* **Work order**
When you reproduce the entries below, keep each one exact and drop any pictures.

+--

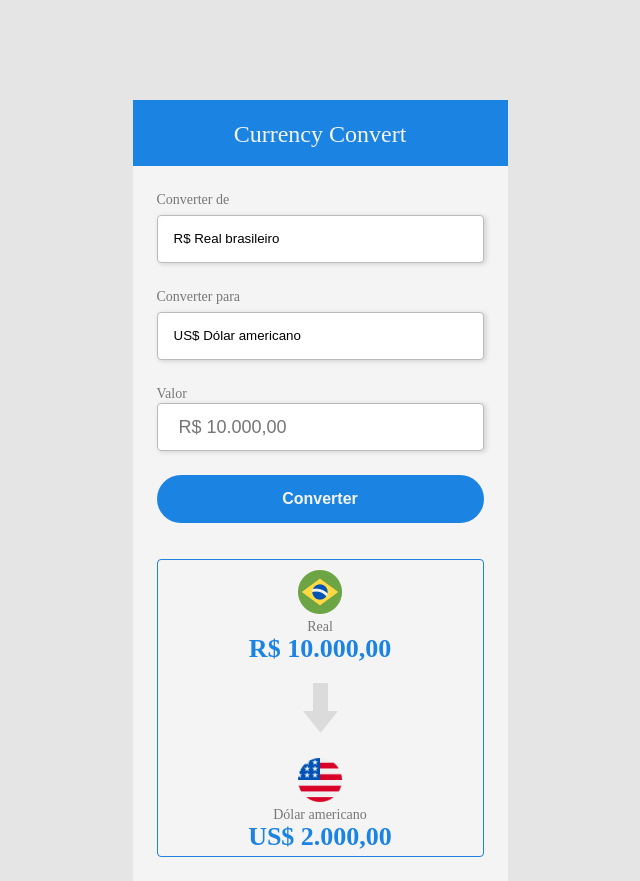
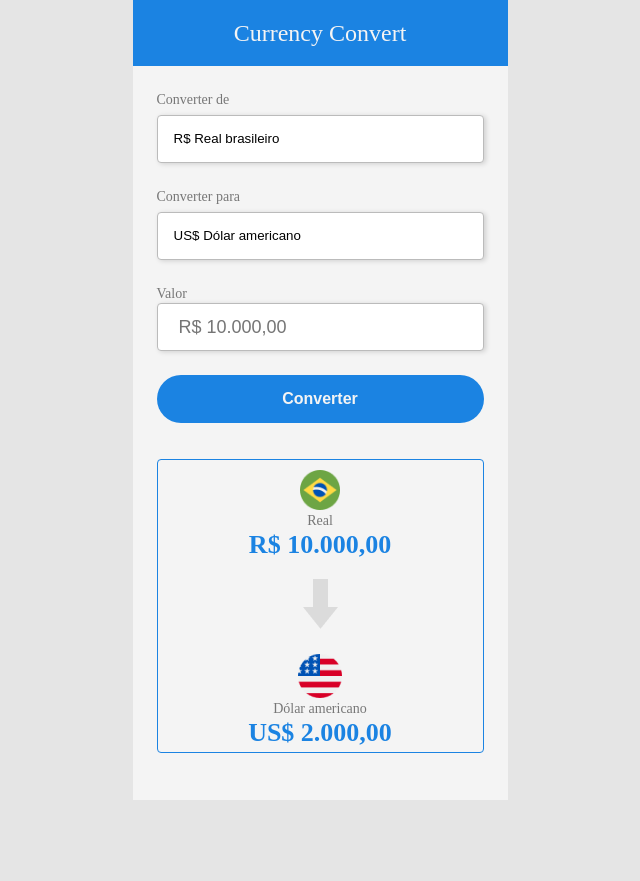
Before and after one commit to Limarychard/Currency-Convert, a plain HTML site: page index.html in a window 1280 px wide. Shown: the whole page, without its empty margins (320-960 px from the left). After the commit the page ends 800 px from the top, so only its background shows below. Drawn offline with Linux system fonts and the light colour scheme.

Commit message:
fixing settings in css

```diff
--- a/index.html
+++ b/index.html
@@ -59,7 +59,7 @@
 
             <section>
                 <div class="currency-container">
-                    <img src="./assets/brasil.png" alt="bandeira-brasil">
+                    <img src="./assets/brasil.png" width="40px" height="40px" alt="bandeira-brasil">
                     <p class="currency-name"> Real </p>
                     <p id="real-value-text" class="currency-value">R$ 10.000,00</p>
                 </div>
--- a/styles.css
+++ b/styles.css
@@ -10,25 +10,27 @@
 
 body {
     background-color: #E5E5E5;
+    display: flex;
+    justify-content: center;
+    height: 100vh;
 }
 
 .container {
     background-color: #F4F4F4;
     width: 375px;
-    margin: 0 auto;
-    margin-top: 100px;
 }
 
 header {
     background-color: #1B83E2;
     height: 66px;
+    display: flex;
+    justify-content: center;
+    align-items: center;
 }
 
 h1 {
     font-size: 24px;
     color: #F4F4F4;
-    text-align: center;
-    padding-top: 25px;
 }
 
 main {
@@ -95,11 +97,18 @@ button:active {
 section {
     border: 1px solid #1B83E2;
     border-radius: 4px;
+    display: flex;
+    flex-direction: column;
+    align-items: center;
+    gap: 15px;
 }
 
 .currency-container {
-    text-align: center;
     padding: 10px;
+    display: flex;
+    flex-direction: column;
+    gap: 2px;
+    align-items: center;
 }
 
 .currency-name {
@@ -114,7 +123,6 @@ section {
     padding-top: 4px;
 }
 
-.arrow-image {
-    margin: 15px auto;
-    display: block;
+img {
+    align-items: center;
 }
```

+--

* **Exercise output**
Before and after one commit to Limarychard/Currency-Convert, a plain HTML site: page index.html in a window 1280 px wide. Shown: the whole page, without its empty margins (320-960 px from the left). After the commit the page ends 800 px from the top, so only its background shows below. Drawn offline with Linux system fonts and the light colour scheme.

Commit message:
fixing settings in css

```diff
--- a/index.html
+++ b/index.html
@@ -59,7 +59,7 @@
 
             <section>
                 <div class="currency-container">
-                    <img src="./assets/brasil.png" alt="bandeira-brasil">
+                    <img src="./assets/brasil.png" width="40px" height="40px" alt="bandeira-brasil">
                     <p class="currency-name"> Real </p>
                     <p id="real-value-text" class="currency-value">R$ 10.000,00</p>
                 </div>
--- a/styles.css
+++ b/styles.css
@@ -10,25 +10,27 @@
 
 body {
     background-color: #E5E5E5;
+    display: flex;
+    justify-content: center;
+    height: 100vh;
 }
 
 .container {
     background-color: #F4F4F4;
     width: 375px;
-    margin: 0 auto;
-    margin-top: 100px;
 }
 
 header {
     background-color: #1B83E2;
     height: 66px;
+    display: flex;
+    justify-content: center;
+    align-items: center;
 }
 
 h1 {
     font-size: 24px;
     color: #F4F4F4;
-    text-align: center;
-    padding-top: 25px;
 }
 
 main {
@@ -95,11 +97,18 @@ button:active {
 section {
     border: 1px solid #1B83E2;
     border-radius: 4px;
+    display: flex;
+    flex-direction: column;
+    align-items: center;
+    gap: 15px;
 }
 
 .currency-container {
-    text-align: center;
     padding: 10px;
+    display: flex;
+    flex-direction: column;
+    gap: 2px;
+    align-items: center;
 }
 
 .currency-name {
@@ -114,7 +123,6 @@ section {
     padding-top: 4px;
 }
 
-.arrow-image {
-    margin: 15px auto;
-    display: block;
+img {
+    align-items: center;
 }
```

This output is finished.